- [Web interface edit records]

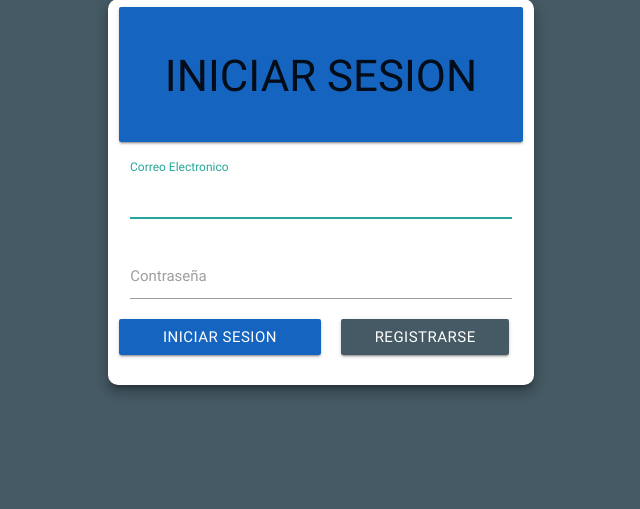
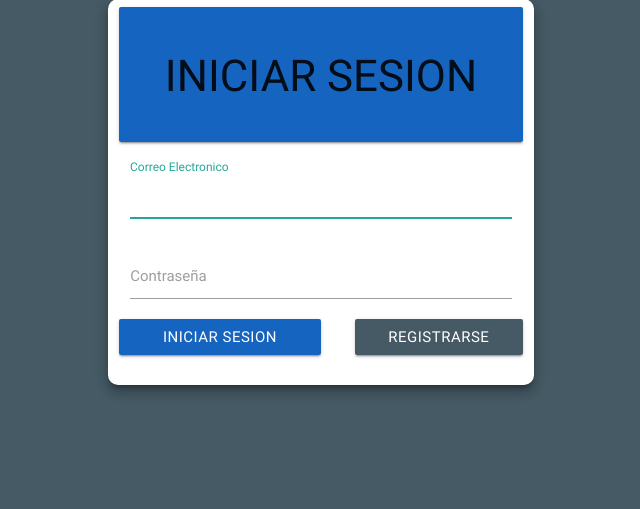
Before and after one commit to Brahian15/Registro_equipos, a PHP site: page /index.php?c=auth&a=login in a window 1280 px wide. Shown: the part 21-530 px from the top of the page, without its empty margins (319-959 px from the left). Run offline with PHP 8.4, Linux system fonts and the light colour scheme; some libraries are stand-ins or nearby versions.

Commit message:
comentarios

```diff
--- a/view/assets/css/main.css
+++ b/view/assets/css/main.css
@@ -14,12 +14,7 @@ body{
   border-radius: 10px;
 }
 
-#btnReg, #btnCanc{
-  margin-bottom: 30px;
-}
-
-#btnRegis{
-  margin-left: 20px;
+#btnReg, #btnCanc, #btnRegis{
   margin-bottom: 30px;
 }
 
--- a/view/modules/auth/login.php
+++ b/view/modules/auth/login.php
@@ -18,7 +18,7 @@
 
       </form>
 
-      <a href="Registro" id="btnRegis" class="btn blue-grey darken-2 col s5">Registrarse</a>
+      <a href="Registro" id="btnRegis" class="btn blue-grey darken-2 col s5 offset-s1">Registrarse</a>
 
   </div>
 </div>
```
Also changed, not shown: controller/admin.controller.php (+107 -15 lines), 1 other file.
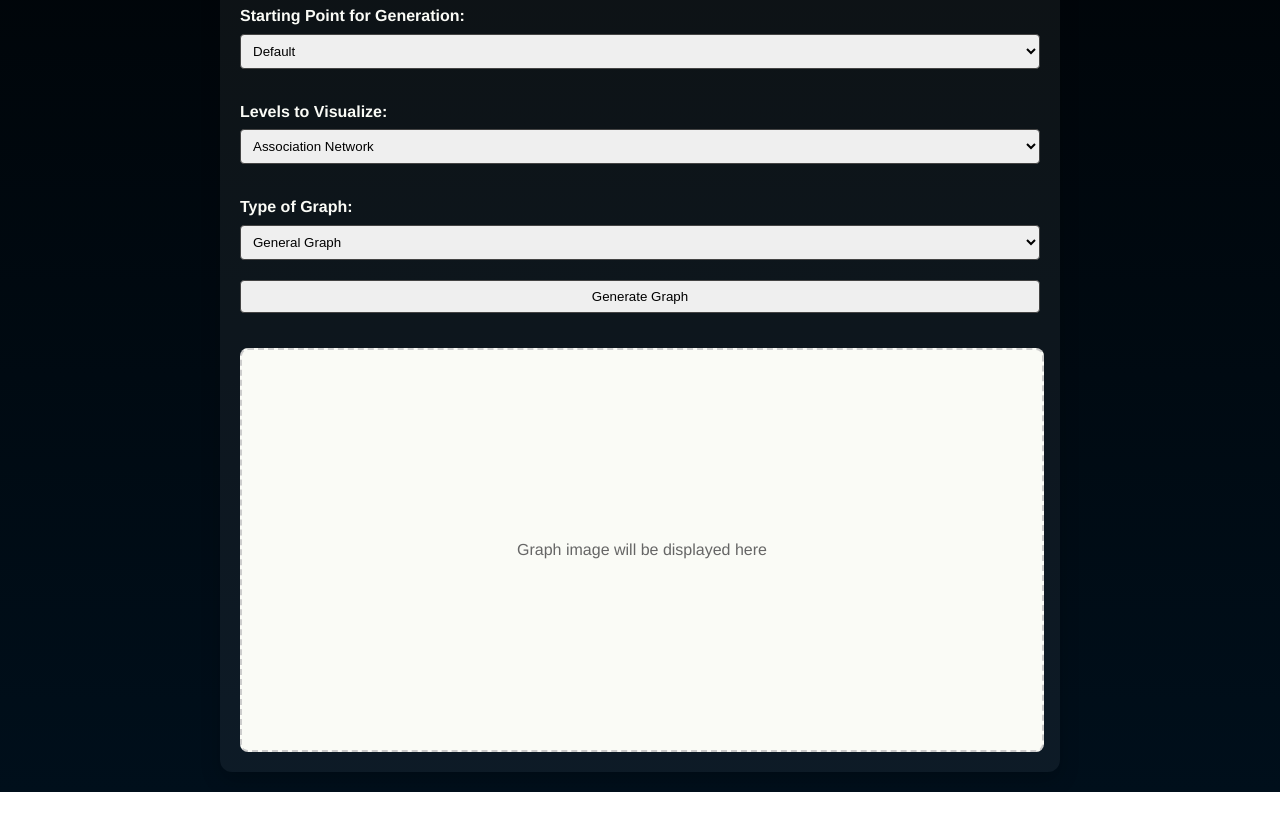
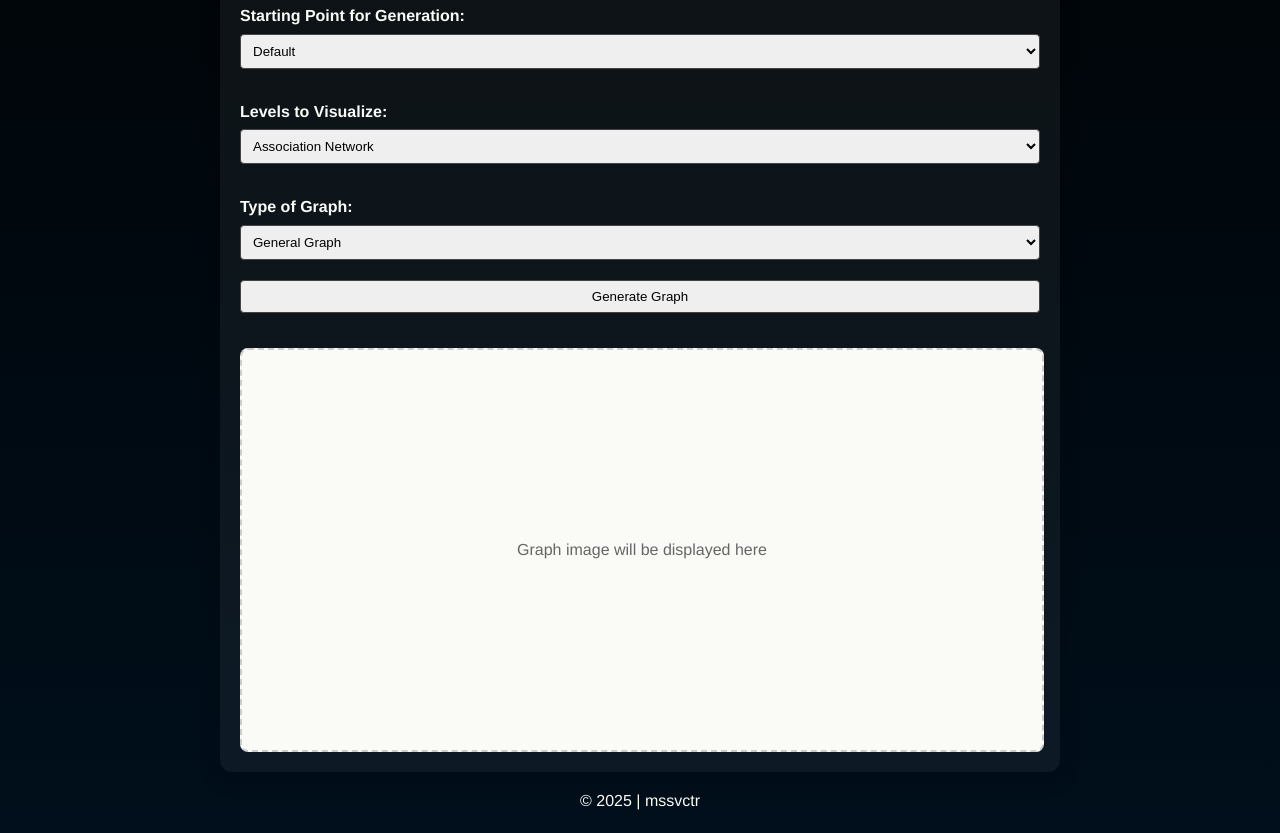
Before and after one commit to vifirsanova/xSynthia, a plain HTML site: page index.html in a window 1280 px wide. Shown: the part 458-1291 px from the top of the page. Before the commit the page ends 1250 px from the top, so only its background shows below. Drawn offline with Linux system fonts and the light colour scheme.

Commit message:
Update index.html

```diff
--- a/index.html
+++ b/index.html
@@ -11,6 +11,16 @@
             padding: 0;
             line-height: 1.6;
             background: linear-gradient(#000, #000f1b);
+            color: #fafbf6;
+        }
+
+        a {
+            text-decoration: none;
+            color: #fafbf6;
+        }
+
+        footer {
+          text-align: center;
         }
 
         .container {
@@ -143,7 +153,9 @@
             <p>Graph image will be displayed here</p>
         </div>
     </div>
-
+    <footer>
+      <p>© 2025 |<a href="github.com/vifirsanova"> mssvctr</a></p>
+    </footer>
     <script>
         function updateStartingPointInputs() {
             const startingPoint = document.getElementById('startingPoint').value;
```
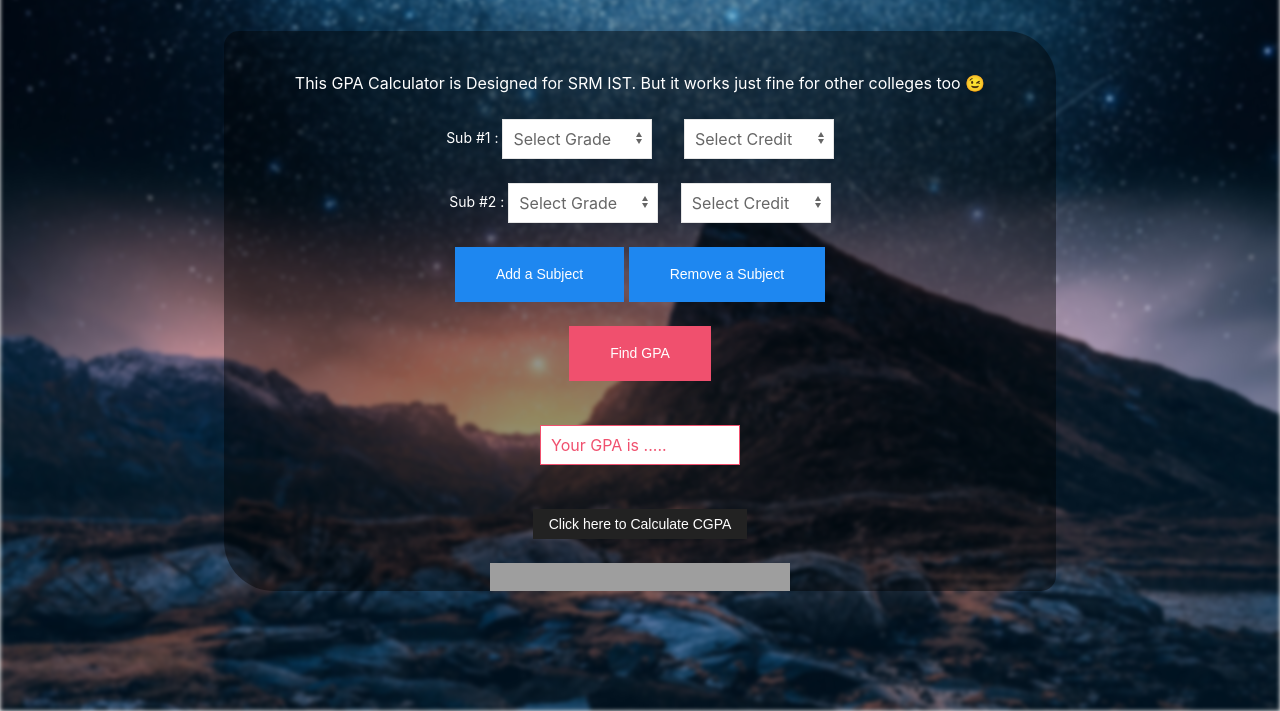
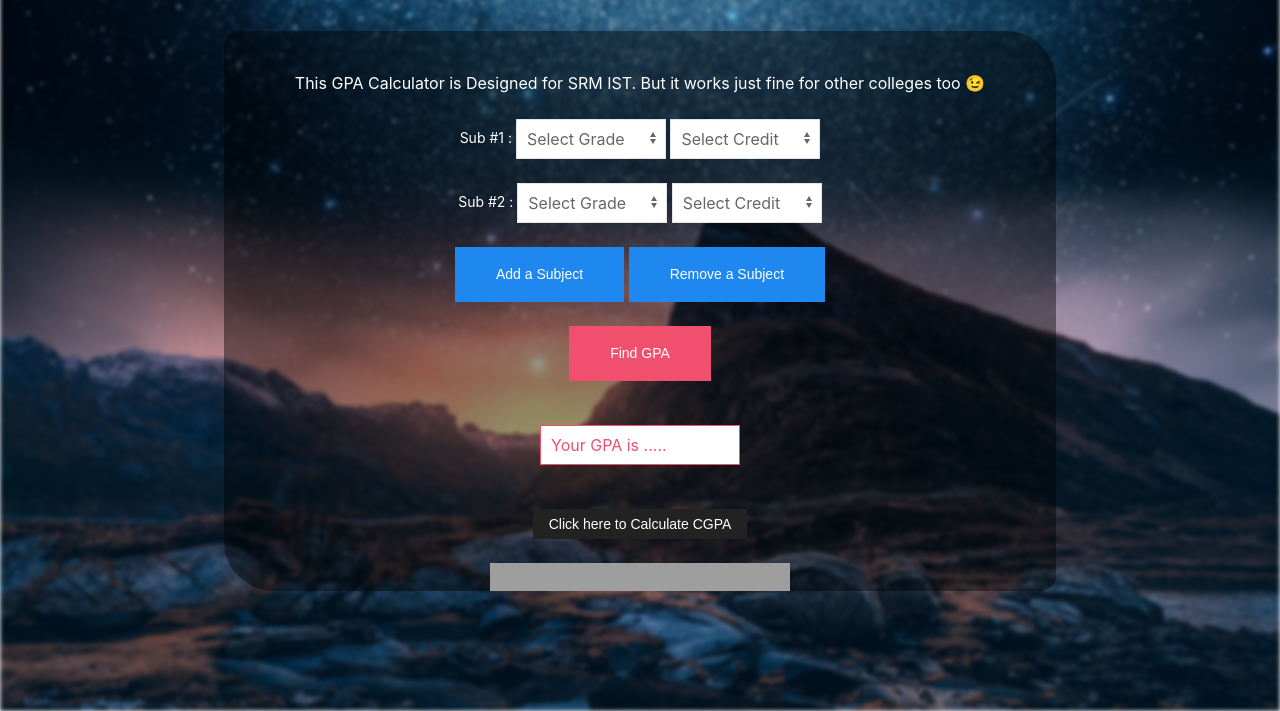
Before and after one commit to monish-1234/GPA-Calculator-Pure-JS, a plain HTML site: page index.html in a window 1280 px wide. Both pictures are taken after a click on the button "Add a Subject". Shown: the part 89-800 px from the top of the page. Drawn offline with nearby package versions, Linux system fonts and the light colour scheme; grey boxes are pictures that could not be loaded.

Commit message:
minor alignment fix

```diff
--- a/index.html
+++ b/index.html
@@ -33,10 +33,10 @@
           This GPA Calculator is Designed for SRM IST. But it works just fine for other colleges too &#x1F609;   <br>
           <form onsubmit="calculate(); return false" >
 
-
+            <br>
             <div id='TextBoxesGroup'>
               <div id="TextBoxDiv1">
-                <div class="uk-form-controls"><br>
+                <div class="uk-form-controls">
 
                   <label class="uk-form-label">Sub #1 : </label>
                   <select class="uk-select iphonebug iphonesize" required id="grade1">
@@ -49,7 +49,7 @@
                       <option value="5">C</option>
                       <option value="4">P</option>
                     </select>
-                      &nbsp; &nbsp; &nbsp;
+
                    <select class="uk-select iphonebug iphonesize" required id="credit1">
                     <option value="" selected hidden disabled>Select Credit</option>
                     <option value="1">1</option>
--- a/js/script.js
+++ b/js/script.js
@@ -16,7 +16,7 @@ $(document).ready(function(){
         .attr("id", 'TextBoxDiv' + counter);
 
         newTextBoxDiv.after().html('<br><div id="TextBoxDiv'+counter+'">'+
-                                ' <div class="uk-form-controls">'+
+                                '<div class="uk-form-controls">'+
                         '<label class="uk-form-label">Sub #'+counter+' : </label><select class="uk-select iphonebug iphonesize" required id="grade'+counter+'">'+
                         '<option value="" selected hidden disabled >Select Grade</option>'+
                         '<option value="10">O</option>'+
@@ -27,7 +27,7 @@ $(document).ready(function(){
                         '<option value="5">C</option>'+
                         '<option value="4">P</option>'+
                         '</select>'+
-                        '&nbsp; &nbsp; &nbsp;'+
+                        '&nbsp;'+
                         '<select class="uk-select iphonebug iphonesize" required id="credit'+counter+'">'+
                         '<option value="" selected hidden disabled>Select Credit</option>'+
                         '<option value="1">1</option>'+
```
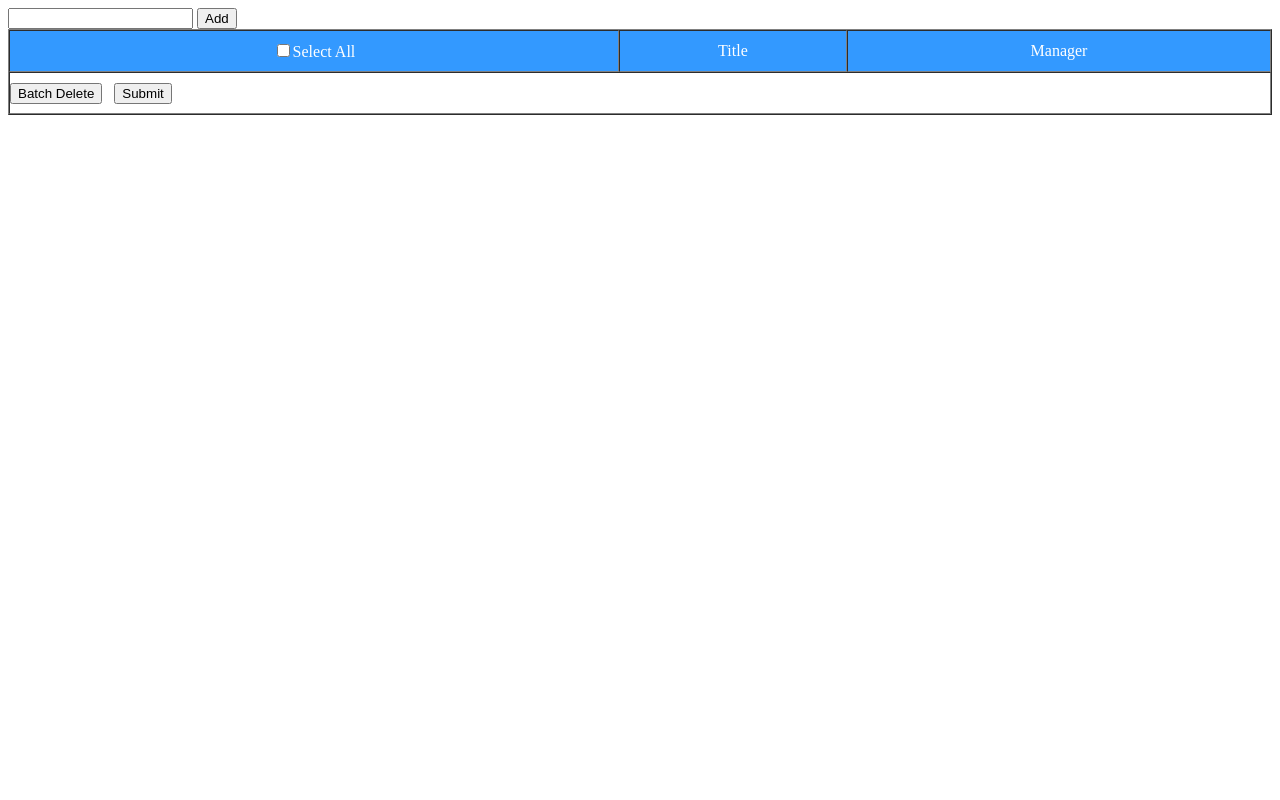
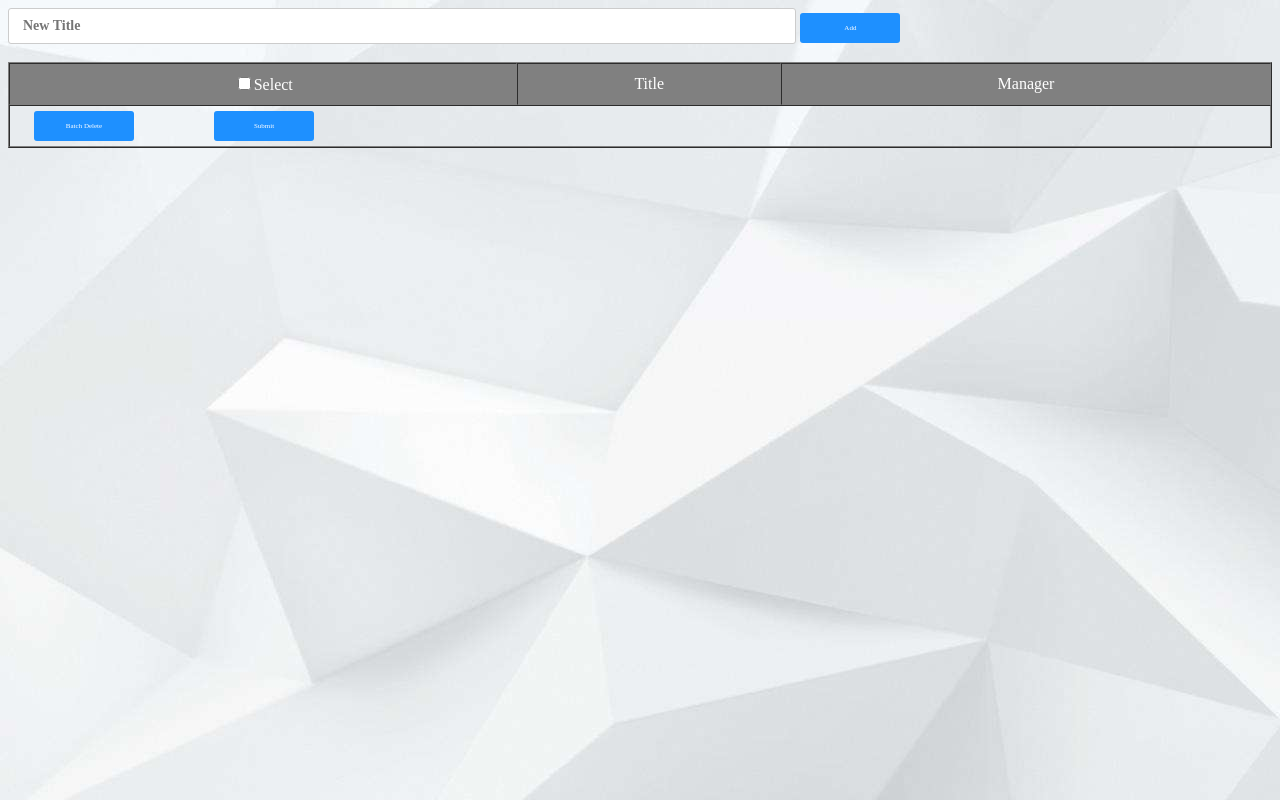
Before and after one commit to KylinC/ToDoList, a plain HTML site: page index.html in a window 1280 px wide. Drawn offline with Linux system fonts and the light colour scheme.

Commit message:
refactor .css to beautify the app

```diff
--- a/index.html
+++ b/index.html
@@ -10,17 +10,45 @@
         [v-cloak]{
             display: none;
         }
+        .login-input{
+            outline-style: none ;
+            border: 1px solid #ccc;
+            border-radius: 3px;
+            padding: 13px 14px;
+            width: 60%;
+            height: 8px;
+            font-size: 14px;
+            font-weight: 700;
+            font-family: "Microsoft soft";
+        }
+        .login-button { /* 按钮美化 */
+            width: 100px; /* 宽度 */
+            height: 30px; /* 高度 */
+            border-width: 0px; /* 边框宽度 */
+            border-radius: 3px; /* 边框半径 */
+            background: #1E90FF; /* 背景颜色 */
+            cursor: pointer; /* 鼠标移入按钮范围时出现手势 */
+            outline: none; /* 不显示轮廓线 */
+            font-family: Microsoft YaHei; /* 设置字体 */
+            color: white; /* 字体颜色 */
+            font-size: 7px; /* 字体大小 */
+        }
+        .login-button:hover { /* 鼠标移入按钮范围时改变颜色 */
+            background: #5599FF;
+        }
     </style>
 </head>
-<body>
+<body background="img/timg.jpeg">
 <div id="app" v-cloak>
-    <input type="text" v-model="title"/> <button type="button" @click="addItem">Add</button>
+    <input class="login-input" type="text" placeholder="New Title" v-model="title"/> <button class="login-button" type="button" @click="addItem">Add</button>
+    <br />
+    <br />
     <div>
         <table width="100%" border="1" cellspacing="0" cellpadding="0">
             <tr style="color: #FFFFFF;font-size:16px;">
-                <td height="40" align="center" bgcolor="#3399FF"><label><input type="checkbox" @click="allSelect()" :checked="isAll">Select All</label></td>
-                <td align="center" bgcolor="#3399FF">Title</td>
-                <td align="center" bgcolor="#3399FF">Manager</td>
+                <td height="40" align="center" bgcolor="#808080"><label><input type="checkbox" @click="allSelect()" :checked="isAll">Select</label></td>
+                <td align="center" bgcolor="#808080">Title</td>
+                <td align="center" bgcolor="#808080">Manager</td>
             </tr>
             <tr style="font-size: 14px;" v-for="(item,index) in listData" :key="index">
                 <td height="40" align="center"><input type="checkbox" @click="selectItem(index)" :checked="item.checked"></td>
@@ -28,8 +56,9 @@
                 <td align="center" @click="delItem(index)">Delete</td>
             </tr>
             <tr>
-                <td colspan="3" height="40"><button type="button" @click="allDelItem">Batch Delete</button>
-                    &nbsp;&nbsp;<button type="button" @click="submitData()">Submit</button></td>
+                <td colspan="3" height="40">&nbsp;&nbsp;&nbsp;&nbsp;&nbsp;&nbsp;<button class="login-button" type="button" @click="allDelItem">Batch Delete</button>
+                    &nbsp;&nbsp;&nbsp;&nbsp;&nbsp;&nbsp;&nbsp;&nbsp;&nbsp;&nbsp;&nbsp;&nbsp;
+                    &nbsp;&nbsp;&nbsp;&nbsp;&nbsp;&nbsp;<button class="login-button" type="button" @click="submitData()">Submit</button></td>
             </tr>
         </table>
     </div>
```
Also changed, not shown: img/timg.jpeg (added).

- [Task details] Only a number is wanted here: how many lines of the data hold the string "button".

- [Response for this exercise] 9